REVIEW 

Persistence pays

The government’s decision last year to zero rate the VAT on digital publications was the result of a long running and hard-fought lobbying effort.

By James Evelegh

Persistence pays
HM Treasury. Photograph: Carlos Delgado, CC BY-SA 3.0, via Wikimedia Commons

Do you remember the nightmare of having to add VAT to our digital publications, but not our print ones, and the administrative summersaults we had to perform to account for it properly? To say nothing of the lost profits.

You will recall the huge sigh of relief when Chancellor Rishi Sunak announced in last year’s budget that digital publications would be zero rated from December and the equally big sigh when that date was brought forward to 1 May, in response to Covid.

As a rule, chancellors don’t give up tax revenue lightly; indeed, I remember a guest speaker at the PPA Festival in 2019 saying that, in his opinion, it just would never happen. Period.

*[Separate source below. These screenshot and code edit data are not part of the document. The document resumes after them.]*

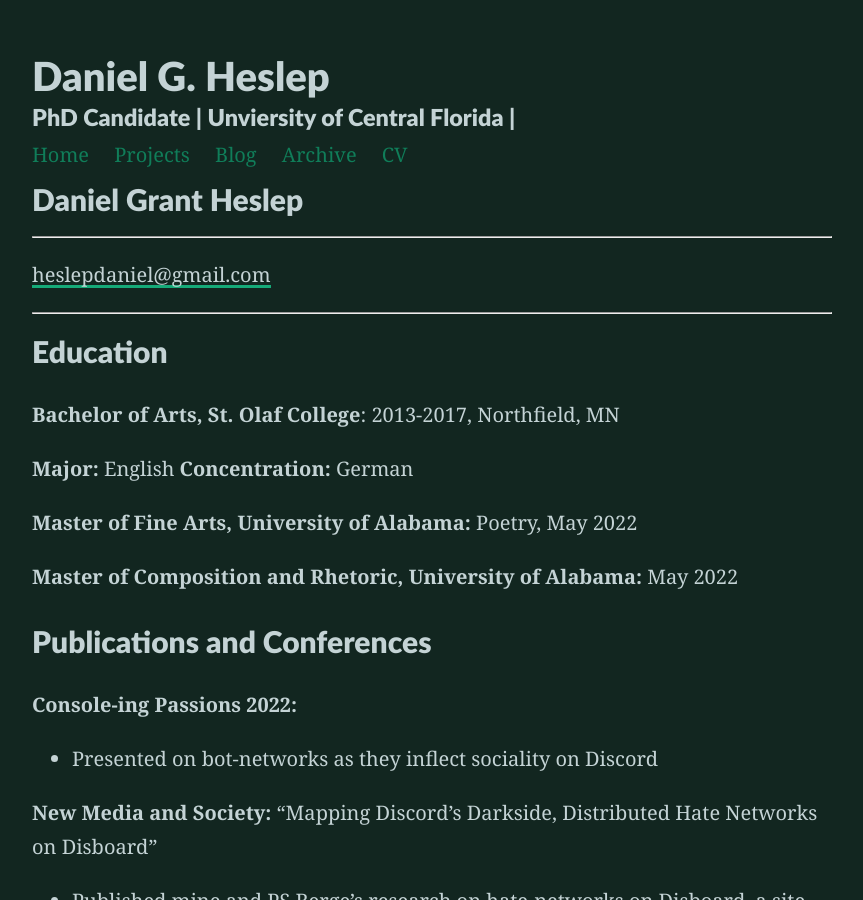
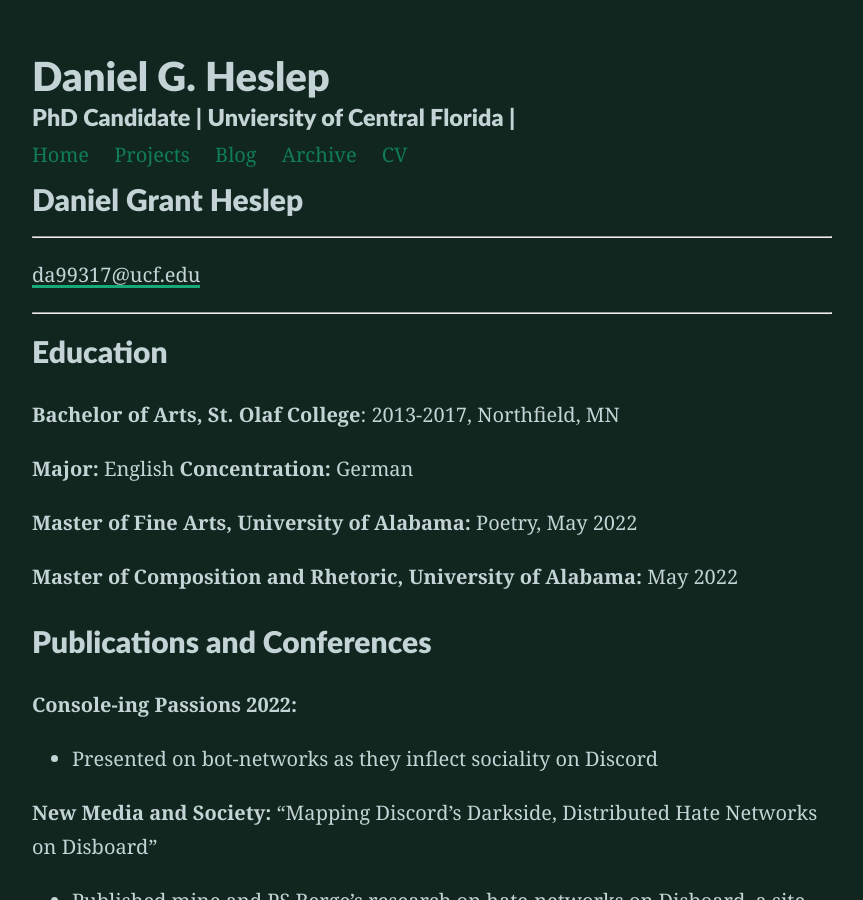
Before and after one commit to CreativeKenning/gradsitedemo, a Jekyll site: the page built from cv.md, in a window 1280 px wide and 900 px high. Shown: the whole window, without its empty margins (208-1071 px from the left). Built offline with Jekyll 4.4.1, drawn with Linux system fonts in a browser that asks for light colours; nearby versions of some CDN libraries.

Commit message:
more edits

```diff
--- a/cv.md
+++ b/cv.md
@@ -9,7 +9,7 @@
 
   -----------------------------------------------------------------------
 
-  <heslepdaniel@gmail.com>
+  <da99317@ucf.edu>
 
   -----------------------------------------------------------------------
 
```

Well, it did, and hats off to the phenomenal lobbying work done by Owen Meredith and his team at the PPA.

Owen spoke in detail about the VAT campaign in our latest podcast. Listening to Owen, you get some interesting insight into what it takes to mount an effective lobbying campaign.

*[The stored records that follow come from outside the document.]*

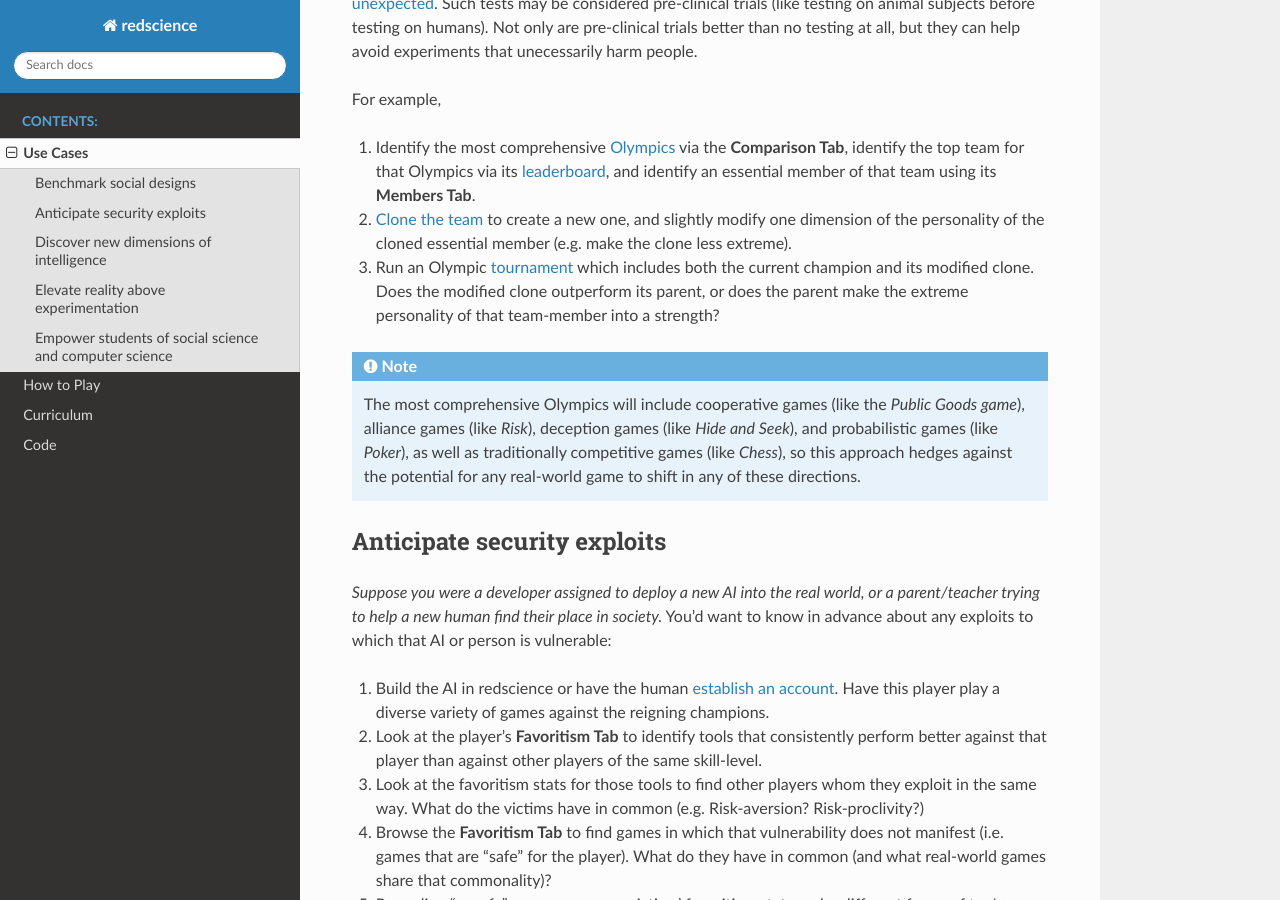
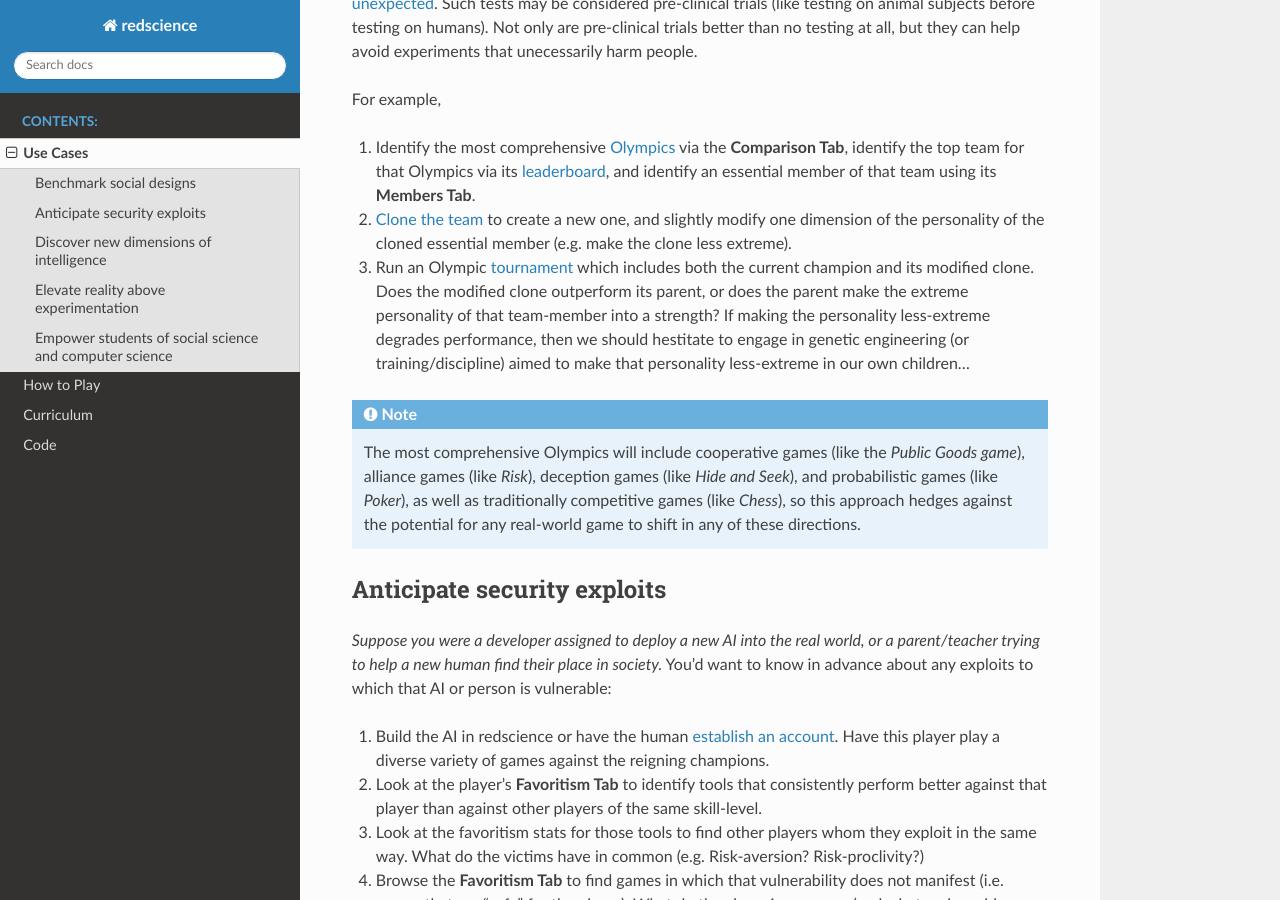
Before and after one commit to ChrisSantosLang/redscience, a Sphinx documentation site: the page built from docs/source/usecases.rst, in a window 1280 px wide and 900 px high, scrolled down 416 px. Built offline with Sphinx 7.4.7 and the Read the Docs theme 2.0.0, drawn with Linux system fonts in a browser that asks for light colours.

Commit message:
Update usecases.rst

```diff
--- a/docs/source/usecases.rst
+++ b/docs/source/usecases.rst
@@ -34,7 +34,10 @@ For example,
 #. Run an Olympic :doc:`tournament <tournament>` which includes both the
    current champion and its modified clone. Does the modified clone
    outperform its parent, or does the parent make the extreme personality of
-   that team-member into a strength?
+   that team-member into a strength? If making the personality less-extreme
+   degrades performance, then we should hestitate to engage in
+   genetic engineering (or training/discipline) aimed to make that personality
+   less-extreme in our own children...
 
 .. Note:: The most comprehensive Olympics will include cooperative games
   (like the *Public Goods game*), alliance games (like *Risk*), deception
```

  • Be persistent and be prepared to play the long game. Government policy does not change overnight. Owen joined the PPA as a junior lobbyist in 2014 and VAT was at the top of his to-do list back then.
  • Know your way around Whitehall. In a previous life, he worked as a senior parliamentary advisor for four years. Just prior to Sunak becoming chancellor, Owen met with him face to face to press his case.
  • Choose the right fight and get buy-in from key stakeholders. The VAT fight was winnable. Owen presented it as the “right thing to do”, a “technical correction” needed because the “law hadn’t kept up with technology”. Getting backing from the Cairncross Review and the DCMS select committee were important milestones.
  • Clarity of message and speaking with a unified voice. The PPA worked closely with other trade associations, including the Publishers Association (books) and the NMA (newspapers) to make sure everyone was singing from the same hymn sheet and couldn’t be played off against each other.
  • Be smart. If you can couch your policy aims in the language of the government’s own agenda (“abolish the reading tax to help with levelling up”), you’re more likely to be heard.

It’s not a question of flashy pyrotechnics and shouting the loudest – it’s about doing the serious groundwork, getting your ducks all in a row and sticking at it.

This successful approach bodes well for the tough but hopefully winnable lobbying efforts ahead, over big tech’s monopolistic grip on digital advertising and use of publisher content.